Aside from the required elements highlighted by the author of the book, James Surowiecki, the object in question should have several certain qualities as well: non-binary, non-polarized, little or no background knowledge required. That is to ensure the randomness and neutrality so that crowd wisdom can be effective. Surely, guessing the weight of an ox meets all these criteria.
Yet, most of the things that involve public opinion rarely meet all those requirements, especially when regarding morality and politics. Those things are usually complex in nature, heavily polarized and limited in choices. Some of the most prominent examples are Brexit and the 2016 President election in the US. Surely you wouldn't need me to tell you how they turned out.
Recently in Vietnam, there was an incident involved Khoa "pug" - appeared to be some well-known Youtuber that I never heard of. I'm not particularly interested in the details, but apparently he recorded a clip showing some receptionist at a resort mistreated him - a customer. And as expected, people jump right on the bandwagon to bombard that resort on Facebook with 1-star reviews. The ridiculous thing is that most of them have never ever booked that place, yet they went with the flow anyway. 

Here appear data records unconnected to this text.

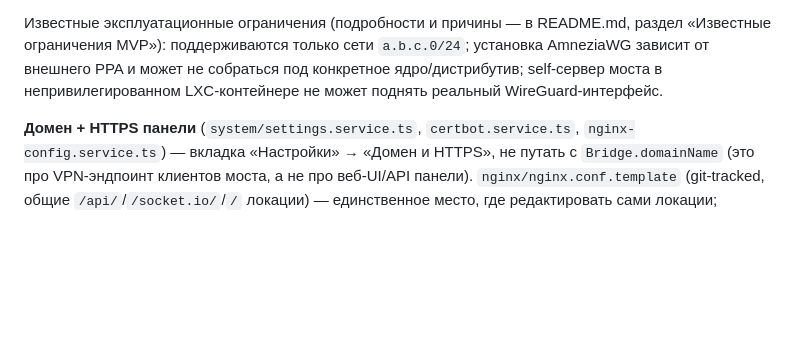
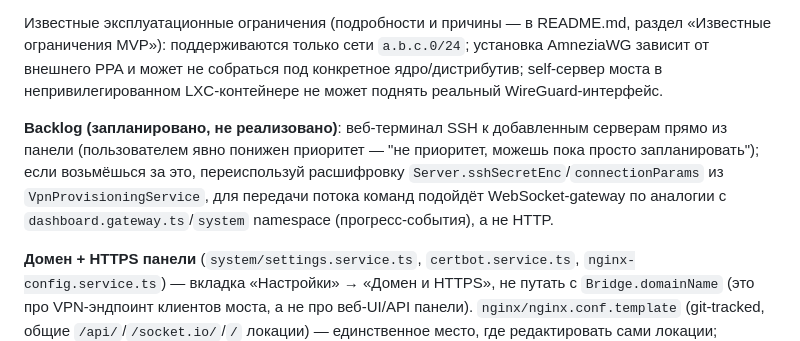
Before and after one commit to serg-lebovski/vpnmanager, a Markdown page: CLAUDE.md, the part around the change. Drawn GitHub-style; blank space fills up the shorter version.

Commit message:
Задокументировать backlog: веб-терминал SSH из панели
Заметка для будущих сессий — фича явно понижена пользователем в приоритете
и не должна реализовываться без отдельного запроса.

Co-Authored-By: Claude Sonnet 5 <noreply@anthropic.com>

```diff
--- a/CLAUDE.md
+++ b/CLAUDE.md
@@ -335,6 +335,12 @@ DTO в `*/dto/*.dto.ts` должны точно описывать допуст
 PPA и может не собраться под конкретное ядро/дистрибутив; self-сервер моста в непривилегированном
 LXC-контейнере не может поднять реальный WireGuard-интерфейс.
 
+**Backlog (запланировано, не реализовано)**: веб-терминал SSH к добавленным серверам прямо из
+панели (пользователем явно понижен приоритет — "не приоритет, можешь пока просто запланировать");
+если возьмёшься за это, переиспользуй расшифровку `Server.sshSecretEnc`/`connectionParams` из
+`VpnProvisioningService`, для передачи потока команд подойдёт WebSocket-gateway по аналогии с
+`dashboard.gateway.ts`/`system` namespace (прогресс-события), а не HTTP.
+
 **Домен + HTTPS панели** (`system/settings.service.ts`, `certbot.service.ts`,
 `nginx-config.service.ts`) — вкладка «Настройки» → «Домен и HTTPS», не путать с
 `Bridge.domainName` (это про VPN-эндпоинт клиентов моста, а не про веб-UI/API панели).
```
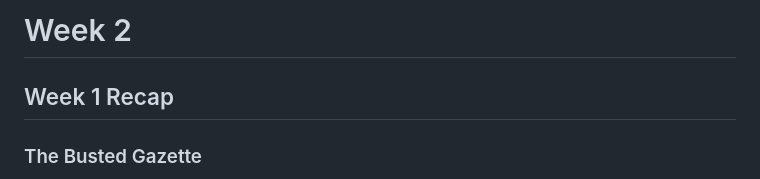
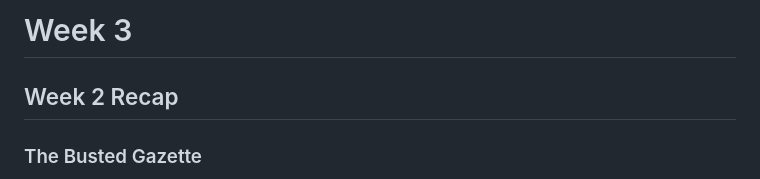
Before and after one commit to EdSmilovici/shareholders, a Markdown page: docs/weekly-reports/README.md, the part around the change. Rendered like a GitHub page.

Commit message:
minor error

```diff
--- a/docs/weekly-reports/README.md
+++ b/docs/weekly-reports/README.md
@@ -1,6 +1,6 @@
-# Week 2
+# Week 3
 
-## Week 1 Recap
+## Week 2 Recap
 
 ### The Busted Gazette
 
```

And so this is the case of people giving themselves the "moral license" that gives them the right to trash anything they deem morally or politically incorrect, regardless whether they truly understand the situation or not. Anonimosity gives them a powerful position to attack without getting exposed in return. A sense of moral superiority is a dangerous poison.
And almost every time, the damage exceeds what it should've cost and innocent peple get dragged into to pay for the loss that's not even their own. Nothing new at all.

But beyond that, I wonder what is the true intent of that Youtuber. Did he want publicity? Did he want to be a hero of justice? Or maybe both?

And it leads me to the question: how far can you go to frame someone "wrong"? (or let's put it in another way: is it bad intent to do whatever it takes to prove someone has bad intent?)
Logically speaking, rational people would stop after a certain point, as the possibility of such bad intent is so unrealistically slim. But humans are not rational creature, they are driven by instincts and thus they are biased. They will dig their hole as deep as they wish just to find something that satisfies their own cognitive dissonance.
The case of Khoa "pug" and the case in the Youtube video above aren't much different. While the severity and seriousness are not the same, both of them have the same intent directionally. Both want to expose the weakness, the wrongness of the party involved.
And to frame someone wrong is surprisingly easy. In the world of potitical correctness, almost everything can be taken out of context and set to be offensive or wrong. Look no further, even the most upvoted posts on Spiderum would always have something that sounds "wrong" when taken out of context.
Context is one thing, but you can also frame people just by leading them to answer a series of question. The heat around abortion and feminism is just another example. Those questions don't need to have factually correct answers, they just need to be persuasive, like how Scott Adams pointed out here:
Or better, you can find countless videos on Youtube regarding pro-life, pro-choice, whatever. They are really persuasive, visual-wise. Factually correct? Not so.
And so, you can go as far as your skills allow to frame someone "wrong". Coupled with moral license, suddenly it becomes a lethal weapon that could end anyone's life or career in a matter of seconds.
If you're someone whose moral standards are closely matched with the social standards, you will find youself jumping on the bandwagon quite often, sometimes even with the most trivial things. You're gonna have a hard time understanding and accepting others, and you're mostl likely to live your whole life in your own bubble. A social justice warrior - but not really.
Moral of the story: don't ever take the moral license.